In the 80s, with the revival of democracy in the country, a few people, started to meet to listen to the music of Tango. The old milongueros, like Gerardo Portalea and the show 'Tango Argentino', seduced the upper and lower classes once again and the Tango was revived making Tango become fashionable again. In this period, the old milongueros, were seen by the young people like a fountain of knowledge where they could learn. This old generation of Tango such as Pepito Avellaneda, Gavito, Tete Rusconi etc became celebrities. The Tango was victorious again despite the difficulties it had faced. Composers like Osvaldo Pugliese, Anibal Trolio, Juan D'Arienzo became an inspiration for the new generation of musicians too like Astor Piazzolla. With this generation who had the influences of rock and roll, jazz and the new Tango, the Tango of the Nuevo style or 90s was born. This new Tango took the knowledge of the old milongueros and pushed it to its limits.

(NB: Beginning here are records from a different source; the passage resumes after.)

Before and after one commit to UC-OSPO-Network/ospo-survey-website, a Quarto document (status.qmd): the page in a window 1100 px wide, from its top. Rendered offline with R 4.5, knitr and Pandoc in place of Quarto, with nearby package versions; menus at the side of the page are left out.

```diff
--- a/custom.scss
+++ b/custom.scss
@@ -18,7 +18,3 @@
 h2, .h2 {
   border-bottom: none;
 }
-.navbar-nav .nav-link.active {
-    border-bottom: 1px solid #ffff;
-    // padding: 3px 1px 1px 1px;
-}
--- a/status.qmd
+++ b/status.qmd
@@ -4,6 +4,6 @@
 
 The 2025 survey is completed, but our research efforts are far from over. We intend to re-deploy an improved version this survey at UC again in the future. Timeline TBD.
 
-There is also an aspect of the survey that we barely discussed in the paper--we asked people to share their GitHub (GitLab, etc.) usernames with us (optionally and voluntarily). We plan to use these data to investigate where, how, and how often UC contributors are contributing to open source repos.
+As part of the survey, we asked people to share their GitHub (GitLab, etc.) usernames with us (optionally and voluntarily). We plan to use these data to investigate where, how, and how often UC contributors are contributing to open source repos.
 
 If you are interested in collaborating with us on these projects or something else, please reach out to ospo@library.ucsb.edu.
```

The Nuevo Tango became the new social fashion for a while but because it was largely influenced by younger people it focused more on movements, dynamic and skills and lost the drama and intimacy of the beauty of the close embrace. Tango became more of a 'show off' dance demonstrating skills rather than what it had been, which was a partner dance. This is not to say it was not important in the development of Tango but Tango filtered the most important of the different styles, integrated them and survived.